## The task:
Could you print every record below exactly as written?

## Material for this task:

═══

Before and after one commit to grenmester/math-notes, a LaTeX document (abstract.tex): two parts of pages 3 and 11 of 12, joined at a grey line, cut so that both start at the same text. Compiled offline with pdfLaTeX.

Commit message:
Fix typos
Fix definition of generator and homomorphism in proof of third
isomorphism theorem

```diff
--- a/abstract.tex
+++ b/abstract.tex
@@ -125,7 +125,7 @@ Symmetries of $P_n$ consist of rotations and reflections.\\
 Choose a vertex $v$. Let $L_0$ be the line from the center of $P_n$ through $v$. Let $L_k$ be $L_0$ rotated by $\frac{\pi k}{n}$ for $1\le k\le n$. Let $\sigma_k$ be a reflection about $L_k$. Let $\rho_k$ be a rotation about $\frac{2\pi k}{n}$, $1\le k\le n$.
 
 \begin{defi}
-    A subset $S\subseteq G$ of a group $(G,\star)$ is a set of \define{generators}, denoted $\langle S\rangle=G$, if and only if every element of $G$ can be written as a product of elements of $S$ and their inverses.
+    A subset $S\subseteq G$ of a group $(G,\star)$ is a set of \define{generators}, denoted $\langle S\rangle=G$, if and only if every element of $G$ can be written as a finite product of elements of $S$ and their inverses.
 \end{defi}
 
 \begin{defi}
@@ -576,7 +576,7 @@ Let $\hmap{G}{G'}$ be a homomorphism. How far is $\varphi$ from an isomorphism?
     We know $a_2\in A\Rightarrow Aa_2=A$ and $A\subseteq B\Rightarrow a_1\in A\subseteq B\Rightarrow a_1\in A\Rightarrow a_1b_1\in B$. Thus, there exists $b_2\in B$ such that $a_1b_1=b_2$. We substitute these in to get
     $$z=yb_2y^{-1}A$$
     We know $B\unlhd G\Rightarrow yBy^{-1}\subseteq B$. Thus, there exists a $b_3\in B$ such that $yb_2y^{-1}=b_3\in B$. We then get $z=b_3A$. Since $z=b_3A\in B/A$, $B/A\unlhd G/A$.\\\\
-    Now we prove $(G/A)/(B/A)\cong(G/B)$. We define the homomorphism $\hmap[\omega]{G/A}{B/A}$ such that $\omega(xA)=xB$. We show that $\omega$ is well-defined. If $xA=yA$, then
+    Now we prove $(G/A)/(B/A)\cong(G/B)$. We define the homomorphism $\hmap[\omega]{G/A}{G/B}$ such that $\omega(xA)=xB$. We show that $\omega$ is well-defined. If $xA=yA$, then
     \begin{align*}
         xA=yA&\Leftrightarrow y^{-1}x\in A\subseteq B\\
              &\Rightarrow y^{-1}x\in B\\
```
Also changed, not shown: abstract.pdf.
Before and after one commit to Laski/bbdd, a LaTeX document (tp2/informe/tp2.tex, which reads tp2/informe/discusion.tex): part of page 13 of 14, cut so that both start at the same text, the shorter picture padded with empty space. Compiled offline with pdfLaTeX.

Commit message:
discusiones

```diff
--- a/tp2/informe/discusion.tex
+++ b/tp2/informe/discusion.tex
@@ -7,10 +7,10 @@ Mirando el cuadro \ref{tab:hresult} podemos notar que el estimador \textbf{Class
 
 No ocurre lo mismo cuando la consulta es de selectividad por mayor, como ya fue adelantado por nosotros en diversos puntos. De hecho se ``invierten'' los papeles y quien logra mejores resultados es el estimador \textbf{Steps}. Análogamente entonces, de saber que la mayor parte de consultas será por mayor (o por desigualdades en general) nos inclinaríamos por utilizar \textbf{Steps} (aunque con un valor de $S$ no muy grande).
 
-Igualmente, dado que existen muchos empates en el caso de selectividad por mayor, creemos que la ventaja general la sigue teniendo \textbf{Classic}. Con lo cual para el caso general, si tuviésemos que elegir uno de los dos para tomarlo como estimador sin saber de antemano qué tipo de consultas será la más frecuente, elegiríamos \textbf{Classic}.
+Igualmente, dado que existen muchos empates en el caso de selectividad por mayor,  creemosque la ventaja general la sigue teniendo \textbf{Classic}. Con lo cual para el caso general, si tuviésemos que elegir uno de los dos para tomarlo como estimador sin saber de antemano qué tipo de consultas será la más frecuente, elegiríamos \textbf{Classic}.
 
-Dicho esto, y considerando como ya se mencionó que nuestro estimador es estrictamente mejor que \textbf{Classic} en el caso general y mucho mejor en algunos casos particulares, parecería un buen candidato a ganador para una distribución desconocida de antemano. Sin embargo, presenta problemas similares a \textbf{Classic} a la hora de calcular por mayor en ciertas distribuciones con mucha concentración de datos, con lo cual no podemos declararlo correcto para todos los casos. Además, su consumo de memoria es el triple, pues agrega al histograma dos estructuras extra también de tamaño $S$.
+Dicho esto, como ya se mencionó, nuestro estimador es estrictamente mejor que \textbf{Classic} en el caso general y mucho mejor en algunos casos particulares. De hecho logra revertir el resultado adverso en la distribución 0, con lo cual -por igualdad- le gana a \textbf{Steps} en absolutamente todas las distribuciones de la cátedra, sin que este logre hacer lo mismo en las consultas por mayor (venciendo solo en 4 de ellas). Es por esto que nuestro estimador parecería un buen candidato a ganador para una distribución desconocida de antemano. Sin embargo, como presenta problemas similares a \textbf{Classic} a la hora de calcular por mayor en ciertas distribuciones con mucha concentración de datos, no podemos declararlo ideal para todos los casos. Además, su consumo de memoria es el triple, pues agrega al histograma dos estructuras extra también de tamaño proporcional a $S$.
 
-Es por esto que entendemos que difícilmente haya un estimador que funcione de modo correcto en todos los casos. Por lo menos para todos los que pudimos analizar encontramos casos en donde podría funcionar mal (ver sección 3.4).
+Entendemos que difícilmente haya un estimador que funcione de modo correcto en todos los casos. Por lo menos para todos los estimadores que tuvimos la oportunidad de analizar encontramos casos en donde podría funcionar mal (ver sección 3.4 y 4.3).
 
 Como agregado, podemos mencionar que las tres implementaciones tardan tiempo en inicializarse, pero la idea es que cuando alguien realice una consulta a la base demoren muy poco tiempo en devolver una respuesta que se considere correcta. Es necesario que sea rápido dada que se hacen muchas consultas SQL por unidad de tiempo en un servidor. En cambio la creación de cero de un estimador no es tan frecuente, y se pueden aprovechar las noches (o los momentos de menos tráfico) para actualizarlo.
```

═══

## Answer section:
Before and after one commit to grenmester/math-notes, a LaTeX document (abstract.tex): two parts of pages 3 and 11 of 12, joined at a grey line, cut so that both start at the same text. Compiled offline with pdfLaTeX.

Commit message:
Fix typos
Fix definition of generator and homomorphism in proof of third
isomorphism theorem

```diff
--- a/abstract.tex
+++ b/abstract.tex
@@ -125,7 +125,7 @@ Symmetries of $P_n$ consist of rotations and reflections.\\
 Choose a vertex $v$. Let $L_0$ be the line from the center of $P_n$ through $v$. Let $L_k$ be $L_0$ rotated by $\frac{\pi k}{n}$ for $1\le k\le n$. Let $\sigma_k$ be a reflection about $L_k$. Let $\rho_k$ be a rotation about $\frac{2\pi k}{n}$, $1\le k\le n$.
 
 \begin{defi}
-    A subset $S\subseteq G$ of a group $(G,\star)$ is a set of \define{generators}, denoted $\langle S\rangle=G$, if and only if every element of $G$ can be written as a product of elements of $S$ and their inverses.
+    A subset $S\subseteq G$ of a group $(G,\star)$ is a set of \define{generators}, denoted $\langle S\rangle=G$, if and only if every element of $G$ can be written as a finite product of elements of $S$ and their inverses.
 \end{defi}
 
 \begin{defi}
@@ -576,7 +576,7 @@ Let $\hmap{G}{G'}$ be a homomorphism. How far is $\varphi$ from an isomorphism?
     We know $a_2\in A\Rightarrow Aa_2=A$ and $A\subseteq B\Rightarrow a_1\in A\subseteq B\Rightarrow a_1\in A\Rightarrow a_1b_1\in B$. Thus, there exists $b_2\in B$ such that $a_1b_1=b_2$. We substitute these in to get
     $$z=yb_2y^{-1}A$$
     We know $B\unlhd G\Rightarrow yBy^{-1}\subseteq B$. Thus, there exists a $b_3\in B$ such that $yb_2y^{-1}=b_3\in B$. We then get $z=b_3A$. Since $z=b_3A\in B/A$, $B/A\unlhd G/A$.\\\\
-    Now we prove $(G/A)/(B/A)\cong(G/B)$. We define the homomorphism $\hmap[\omega]{G/A}{B/A}$ such that $\omega(xA)=xB$. We show that $\omega$ is well-defined. If $xA=yA$, then
+    Now we prove $(G/A)/(B/A)\cong(G/B)$. We define the homomorphism $\hmap[\omega]{G/A}{G/B}$ such that $\omega(xA)=xB$. We show that $\omega$ is well-defined. If $xA=yA$, then
     \begin{align*}
         xA=yA&\Leftrightarrow y^{-1}x\in A\subseteq B\\
              &\Rightarrow y^{-1}x\in B\\
```
Also changed, not shown: abstract.pdf.
Before and after one commit to Laski/bbdd, a LaTeX document (tp2/informe/tp2.tex, which reads tp2/informe/discusion.tex): part of page 13 of 14, cut so that both start at the same text, the shorter picture padded with empty space. Compiled offline with pdfLaTeX.

Commit message:
discusiones

```diff
--- a/tp2/informe/discusion.tex
+++ b/tp2/informe/discusion.tex
@@ -7,10 +7,10 @@ Mirando el cuadro \ref{tab:hresult} podemos notar que el estimador \textbf{Class
 
 No ocurre lo mismo cuando la consulta es de selectividad por mayor, como ya fue adelantado por nosotros en diversos puntos. De hecho se ``invierten'' los papeles y quien logra mejores resultados es el estimador \textbf{Steps}. Análogamente entonces, de saber que la mayor parte de consultas será por mayor (o por desigualdades en general) nos inclinaríamos por utilizar \textbf{Steps} (aunque con un valor de $S$ no muy grande).
 
-Igualmente, dado que existen muchos empates en el caso de selectividad por mayor, creemos que la ventaja general la sigue teniendo \textbf{Classic}. Con lo cual para el caso general, si tuviésemos que elegir uno de los dos para tomarlo como estimador sin saber de antemano qué tipo de consultas será la más frecuente, elegiríamos \textbf{Classic}.
+Igualmente, dado que existen muchos empates en el caso de selectividad por mayor,  creemosque la ventaja general la sigue teniendo \textbf{Classic}. Con lo cual para el caso general, si tuviésemos que elegir uno de los dos para tomarlo como estimador sin saber de antemano qué tipo de consultas será la más frecuente, elegiríamos \textbf{Classic}.
 
-Dicho esto, y considerando como ya se mencionó que nuestro estimador es estrictamente mejor que \textbf{Classic} en el caso general y mucho mejor en algunos casos particulares, parecería un buen candidato a ganador para una distribución desconocida de antemano. Sin embargo, presenta problemas similares a \textbf{Classic} a la hora de calcular por mayor en ciertas distribuciones con mucha concentración de datos, con lo cual no podemos declararlo correcto para todos los casos. Además, su consumo de memoria es el triple, pues agrega al histograma dos estructuras extra también de tamaño $S$.
+Dicho esto, como ya se mencionó, nuestro estimador es estrictamente mejor que \textbf{Classic} en el caso general y mucho mejor en algunos casos particulares. De hecho logra revertir el resultado adverso en la distribución 0, con lo cual -por igualdad- le gana a \textbf{Steps} en absolutamente todas las distribuciones de la cátedra, sin que este logre hacer lo mismo en las consultas por mayor (venciendo solo en 4 de ellas). Es por esto que nuestro estimador parecería un buen candidato a ganador para una distribución desconocida de antemano. Sin embargo, como presenta problemas similares a \textbf{Classic} a la hora de calcular por mayor en ciertas distribuciones con mucha concentración de datos, no podemos declararlo ideal para todos los casos. Además, su consumo de memoria es el triple, pues agrega al histograma dos estructuras extra también de tamaño proporcional a $S$.
 
-Es por esto que entendemos que difícilmente haya un estimador que funcione de modo correcto en todos los casos. Por lo menos para todos los que pudimos analizar encontramos casos en donde podría funcionar mal (ver sección 3.4).
+Entendemos que difícilmente haya un estimador que funcione de modo correcto en todos los casos. Por lo menos para todos los estimadores que tuvimos la oportunidad de analizar encontramos casos en donde podría funcionar mal (ver sección 3.4 y 4.3).
 
 Como agregado, podemos mencionar que las tres implementaciones tardan tiempo en inicializarse, pero la idea es que cuando alguien realice una consulta a la base demoren muy poco tiempo en devolver una respuesta que se considere correcta. Es necesario que sea rápido dada que se hacen muchas consultas SQL por unidad de tiempo en un servidor. En cambio la creación de cero de un estimador no es tan frecuente, y se pueden aprovechar las noches (o los momentos de menos tráfico) para actualizarlo.
```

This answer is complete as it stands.